• _Exercise material_:
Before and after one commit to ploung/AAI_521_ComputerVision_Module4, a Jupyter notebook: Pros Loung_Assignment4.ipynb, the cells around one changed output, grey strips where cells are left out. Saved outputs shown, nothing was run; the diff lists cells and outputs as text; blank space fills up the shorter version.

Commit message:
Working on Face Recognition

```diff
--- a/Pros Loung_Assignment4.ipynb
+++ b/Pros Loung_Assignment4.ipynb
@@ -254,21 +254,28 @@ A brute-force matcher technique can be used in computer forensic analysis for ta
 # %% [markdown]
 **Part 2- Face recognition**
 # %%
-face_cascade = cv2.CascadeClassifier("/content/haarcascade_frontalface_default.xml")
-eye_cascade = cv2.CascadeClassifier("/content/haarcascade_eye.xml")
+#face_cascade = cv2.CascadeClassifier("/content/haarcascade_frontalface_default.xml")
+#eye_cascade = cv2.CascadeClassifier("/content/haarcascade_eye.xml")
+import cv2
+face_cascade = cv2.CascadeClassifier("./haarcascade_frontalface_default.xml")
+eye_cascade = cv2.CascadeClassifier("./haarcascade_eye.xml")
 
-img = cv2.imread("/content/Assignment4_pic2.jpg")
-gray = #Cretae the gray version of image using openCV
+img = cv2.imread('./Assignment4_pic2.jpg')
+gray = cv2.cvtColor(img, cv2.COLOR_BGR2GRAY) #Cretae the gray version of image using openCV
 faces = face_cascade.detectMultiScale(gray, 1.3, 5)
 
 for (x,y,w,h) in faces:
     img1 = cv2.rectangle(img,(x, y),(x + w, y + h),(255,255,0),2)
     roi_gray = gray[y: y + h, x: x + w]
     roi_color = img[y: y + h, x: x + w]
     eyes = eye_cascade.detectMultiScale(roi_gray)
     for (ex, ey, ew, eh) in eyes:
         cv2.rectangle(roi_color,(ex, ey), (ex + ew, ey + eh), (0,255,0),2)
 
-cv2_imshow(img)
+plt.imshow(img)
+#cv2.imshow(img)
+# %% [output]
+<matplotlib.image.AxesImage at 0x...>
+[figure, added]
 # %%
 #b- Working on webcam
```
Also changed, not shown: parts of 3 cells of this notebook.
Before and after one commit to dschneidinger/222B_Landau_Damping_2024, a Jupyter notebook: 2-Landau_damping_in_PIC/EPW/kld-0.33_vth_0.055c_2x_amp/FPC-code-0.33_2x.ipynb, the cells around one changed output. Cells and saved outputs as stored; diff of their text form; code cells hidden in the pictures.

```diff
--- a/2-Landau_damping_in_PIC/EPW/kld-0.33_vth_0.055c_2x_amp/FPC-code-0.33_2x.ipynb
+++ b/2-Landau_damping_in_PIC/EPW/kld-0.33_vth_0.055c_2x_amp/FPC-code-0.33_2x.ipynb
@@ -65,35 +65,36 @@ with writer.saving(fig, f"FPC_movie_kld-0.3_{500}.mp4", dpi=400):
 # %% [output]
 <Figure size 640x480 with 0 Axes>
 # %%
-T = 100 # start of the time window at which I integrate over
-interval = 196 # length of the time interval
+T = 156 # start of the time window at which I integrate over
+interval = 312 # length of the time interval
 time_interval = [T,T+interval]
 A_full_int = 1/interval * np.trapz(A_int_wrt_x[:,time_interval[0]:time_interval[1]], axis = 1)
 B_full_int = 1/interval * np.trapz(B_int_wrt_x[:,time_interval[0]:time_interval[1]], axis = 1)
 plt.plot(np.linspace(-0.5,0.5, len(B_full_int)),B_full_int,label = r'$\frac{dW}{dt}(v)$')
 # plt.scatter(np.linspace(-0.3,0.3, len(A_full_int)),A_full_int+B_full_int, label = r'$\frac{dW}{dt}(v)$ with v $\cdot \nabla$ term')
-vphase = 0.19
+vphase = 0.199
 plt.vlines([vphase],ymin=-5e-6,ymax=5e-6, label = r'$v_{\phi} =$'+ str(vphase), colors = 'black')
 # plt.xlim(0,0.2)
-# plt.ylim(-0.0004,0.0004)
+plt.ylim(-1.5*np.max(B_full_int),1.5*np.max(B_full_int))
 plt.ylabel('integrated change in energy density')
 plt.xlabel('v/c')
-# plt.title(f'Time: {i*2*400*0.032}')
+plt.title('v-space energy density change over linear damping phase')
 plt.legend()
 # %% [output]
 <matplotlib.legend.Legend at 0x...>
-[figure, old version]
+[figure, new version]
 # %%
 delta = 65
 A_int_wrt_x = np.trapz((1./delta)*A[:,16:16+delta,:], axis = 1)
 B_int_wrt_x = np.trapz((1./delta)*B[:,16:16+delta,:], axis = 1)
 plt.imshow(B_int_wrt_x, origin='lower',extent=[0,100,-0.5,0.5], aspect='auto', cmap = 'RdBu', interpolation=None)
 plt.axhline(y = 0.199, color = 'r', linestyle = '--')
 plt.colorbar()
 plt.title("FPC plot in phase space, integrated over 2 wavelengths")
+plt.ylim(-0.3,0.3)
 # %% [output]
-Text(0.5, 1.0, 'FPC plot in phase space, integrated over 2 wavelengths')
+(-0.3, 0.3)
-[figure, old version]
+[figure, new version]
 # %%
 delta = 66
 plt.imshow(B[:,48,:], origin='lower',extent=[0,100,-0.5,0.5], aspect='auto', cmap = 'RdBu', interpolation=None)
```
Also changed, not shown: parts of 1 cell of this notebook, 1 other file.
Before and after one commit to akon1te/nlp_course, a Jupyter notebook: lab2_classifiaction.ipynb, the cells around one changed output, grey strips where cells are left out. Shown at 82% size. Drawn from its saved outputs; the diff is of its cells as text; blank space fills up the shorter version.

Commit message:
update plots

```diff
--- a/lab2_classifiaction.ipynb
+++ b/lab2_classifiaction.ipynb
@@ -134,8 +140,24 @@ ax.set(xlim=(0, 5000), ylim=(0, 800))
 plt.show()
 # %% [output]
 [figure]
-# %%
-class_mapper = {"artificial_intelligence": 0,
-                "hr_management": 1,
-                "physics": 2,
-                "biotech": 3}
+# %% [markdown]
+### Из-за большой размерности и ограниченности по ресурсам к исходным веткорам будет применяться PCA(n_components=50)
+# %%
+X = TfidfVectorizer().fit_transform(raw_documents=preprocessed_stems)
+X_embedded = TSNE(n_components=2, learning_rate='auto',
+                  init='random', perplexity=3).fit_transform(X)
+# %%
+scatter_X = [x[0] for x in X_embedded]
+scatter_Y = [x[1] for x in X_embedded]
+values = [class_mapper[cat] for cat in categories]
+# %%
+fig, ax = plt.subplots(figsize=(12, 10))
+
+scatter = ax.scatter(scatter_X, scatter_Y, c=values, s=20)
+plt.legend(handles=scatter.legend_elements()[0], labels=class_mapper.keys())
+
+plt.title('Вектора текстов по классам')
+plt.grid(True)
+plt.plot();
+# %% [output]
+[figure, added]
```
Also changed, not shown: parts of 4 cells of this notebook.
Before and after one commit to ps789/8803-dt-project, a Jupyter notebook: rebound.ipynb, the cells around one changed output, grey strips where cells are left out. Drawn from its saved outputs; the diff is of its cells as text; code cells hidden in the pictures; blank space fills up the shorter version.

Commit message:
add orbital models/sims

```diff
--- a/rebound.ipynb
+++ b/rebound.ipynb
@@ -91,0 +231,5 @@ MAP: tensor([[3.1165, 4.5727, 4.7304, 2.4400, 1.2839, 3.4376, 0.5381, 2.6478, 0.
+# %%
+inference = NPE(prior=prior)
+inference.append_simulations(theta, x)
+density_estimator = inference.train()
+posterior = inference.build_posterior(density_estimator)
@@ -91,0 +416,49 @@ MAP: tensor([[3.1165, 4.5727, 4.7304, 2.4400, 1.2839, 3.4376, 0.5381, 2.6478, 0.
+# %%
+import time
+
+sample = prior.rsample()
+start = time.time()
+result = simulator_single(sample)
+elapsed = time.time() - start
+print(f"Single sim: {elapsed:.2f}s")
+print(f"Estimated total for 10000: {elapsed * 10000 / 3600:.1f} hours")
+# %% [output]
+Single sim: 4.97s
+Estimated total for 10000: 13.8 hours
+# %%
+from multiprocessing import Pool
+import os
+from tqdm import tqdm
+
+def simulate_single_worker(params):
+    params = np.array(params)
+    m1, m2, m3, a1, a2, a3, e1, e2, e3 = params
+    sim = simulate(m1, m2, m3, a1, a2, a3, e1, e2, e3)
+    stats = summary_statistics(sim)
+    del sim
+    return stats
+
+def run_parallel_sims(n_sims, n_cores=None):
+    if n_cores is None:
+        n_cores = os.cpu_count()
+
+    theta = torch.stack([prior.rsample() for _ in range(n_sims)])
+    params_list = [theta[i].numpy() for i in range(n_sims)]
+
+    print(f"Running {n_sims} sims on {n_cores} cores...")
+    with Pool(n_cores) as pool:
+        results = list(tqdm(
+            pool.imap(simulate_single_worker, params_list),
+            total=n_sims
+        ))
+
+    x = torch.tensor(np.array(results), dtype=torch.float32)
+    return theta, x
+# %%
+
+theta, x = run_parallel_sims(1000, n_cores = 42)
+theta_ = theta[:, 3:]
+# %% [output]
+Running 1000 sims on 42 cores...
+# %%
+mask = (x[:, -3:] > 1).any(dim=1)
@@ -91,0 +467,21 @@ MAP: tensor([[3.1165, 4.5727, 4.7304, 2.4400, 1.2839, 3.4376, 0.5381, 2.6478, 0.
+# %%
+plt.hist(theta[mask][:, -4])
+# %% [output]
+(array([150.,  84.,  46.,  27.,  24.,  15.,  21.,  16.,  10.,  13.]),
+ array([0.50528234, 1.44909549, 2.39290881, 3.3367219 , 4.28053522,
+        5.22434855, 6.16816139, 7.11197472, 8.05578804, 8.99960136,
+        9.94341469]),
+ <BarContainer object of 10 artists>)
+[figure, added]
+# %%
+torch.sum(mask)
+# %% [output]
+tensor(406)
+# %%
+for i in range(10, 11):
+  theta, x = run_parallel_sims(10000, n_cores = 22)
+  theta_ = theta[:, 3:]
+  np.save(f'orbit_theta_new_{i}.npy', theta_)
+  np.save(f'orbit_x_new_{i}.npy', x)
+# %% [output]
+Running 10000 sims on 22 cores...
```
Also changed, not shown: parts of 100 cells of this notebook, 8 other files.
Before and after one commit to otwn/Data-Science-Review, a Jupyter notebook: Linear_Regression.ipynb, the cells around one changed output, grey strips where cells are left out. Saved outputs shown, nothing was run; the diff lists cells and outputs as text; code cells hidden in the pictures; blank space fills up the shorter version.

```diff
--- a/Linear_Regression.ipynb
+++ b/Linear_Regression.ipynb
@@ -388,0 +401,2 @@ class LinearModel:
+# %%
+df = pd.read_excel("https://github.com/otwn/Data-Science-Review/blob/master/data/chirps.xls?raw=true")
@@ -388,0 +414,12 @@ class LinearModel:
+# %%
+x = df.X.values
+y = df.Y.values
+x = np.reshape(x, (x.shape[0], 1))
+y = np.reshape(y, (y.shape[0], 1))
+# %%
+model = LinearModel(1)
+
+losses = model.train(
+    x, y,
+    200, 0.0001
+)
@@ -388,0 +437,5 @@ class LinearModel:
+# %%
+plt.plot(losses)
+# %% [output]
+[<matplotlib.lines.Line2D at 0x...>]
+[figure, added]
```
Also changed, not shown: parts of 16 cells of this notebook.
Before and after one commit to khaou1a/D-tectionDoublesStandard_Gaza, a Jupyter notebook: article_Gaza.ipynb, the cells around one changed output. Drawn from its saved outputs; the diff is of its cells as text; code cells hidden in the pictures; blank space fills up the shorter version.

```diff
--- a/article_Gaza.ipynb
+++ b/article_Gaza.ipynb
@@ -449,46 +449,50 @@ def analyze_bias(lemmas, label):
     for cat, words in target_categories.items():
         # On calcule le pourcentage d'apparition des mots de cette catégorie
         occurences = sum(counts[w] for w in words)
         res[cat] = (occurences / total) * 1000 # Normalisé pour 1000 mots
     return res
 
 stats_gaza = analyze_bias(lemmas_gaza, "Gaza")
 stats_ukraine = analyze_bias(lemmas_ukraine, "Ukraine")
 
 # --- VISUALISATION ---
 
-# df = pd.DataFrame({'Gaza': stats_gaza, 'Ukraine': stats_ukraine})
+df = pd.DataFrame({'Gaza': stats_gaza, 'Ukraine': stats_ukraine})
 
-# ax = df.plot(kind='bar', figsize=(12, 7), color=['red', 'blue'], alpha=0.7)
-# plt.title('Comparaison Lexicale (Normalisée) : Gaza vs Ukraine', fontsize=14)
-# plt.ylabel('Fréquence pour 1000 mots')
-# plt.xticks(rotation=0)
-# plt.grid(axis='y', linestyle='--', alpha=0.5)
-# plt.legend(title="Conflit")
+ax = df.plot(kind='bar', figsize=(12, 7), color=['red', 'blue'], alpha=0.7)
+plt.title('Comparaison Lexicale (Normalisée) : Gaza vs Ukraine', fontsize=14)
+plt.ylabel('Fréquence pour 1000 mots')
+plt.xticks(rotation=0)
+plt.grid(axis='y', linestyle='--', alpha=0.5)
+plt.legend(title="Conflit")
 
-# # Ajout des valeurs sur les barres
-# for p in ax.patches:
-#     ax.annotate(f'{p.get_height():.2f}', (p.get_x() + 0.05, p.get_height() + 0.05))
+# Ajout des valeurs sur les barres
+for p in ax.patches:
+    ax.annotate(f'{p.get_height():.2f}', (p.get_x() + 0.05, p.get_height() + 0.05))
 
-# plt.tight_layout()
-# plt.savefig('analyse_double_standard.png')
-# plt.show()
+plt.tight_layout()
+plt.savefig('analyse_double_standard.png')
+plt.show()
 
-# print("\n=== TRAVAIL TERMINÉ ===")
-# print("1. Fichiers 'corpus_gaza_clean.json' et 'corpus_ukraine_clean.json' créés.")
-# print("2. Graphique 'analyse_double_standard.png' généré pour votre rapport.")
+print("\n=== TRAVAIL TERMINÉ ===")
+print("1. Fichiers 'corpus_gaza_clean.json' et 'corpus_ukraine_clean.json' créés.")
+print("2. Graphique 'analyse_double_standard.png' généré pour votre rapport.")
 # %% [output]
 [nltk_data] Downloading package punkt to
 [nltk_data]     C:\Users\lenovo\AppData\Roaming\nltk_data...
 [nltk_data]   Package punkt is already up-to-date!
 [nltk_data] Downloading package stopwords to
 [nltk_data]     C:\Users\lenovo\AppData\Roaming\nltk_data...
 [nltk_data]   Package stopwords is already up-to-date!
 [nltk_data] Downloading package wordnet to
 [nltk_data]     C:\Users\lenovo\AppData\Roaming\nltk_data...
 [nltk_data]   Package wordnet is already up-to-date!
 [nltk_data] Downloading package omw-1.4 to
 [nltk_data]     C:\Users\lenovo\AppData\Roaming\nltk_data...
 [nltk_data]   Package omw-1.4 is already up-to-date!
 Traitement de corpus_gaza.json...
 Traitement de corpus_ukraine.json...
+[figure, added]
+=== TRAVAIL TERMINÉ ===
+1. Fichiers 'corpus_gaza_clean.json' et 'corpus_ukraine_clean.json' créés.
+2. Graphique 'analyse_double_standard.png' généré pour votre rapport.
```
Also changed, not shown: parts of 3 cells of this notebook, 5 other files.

• _Task item_: Look through the records above and please copy every line in which the string "legend" occurs.

• _Solution to this task_:
 plt.legend()
 <matplotlib.legend.Legend at 0x...>
+plt.legend(handles=scatter.legend_elements()[0], labels=class_mapper.keys())
-# plt.legend(title="Conflit")
+plt.legend(title="Conflit")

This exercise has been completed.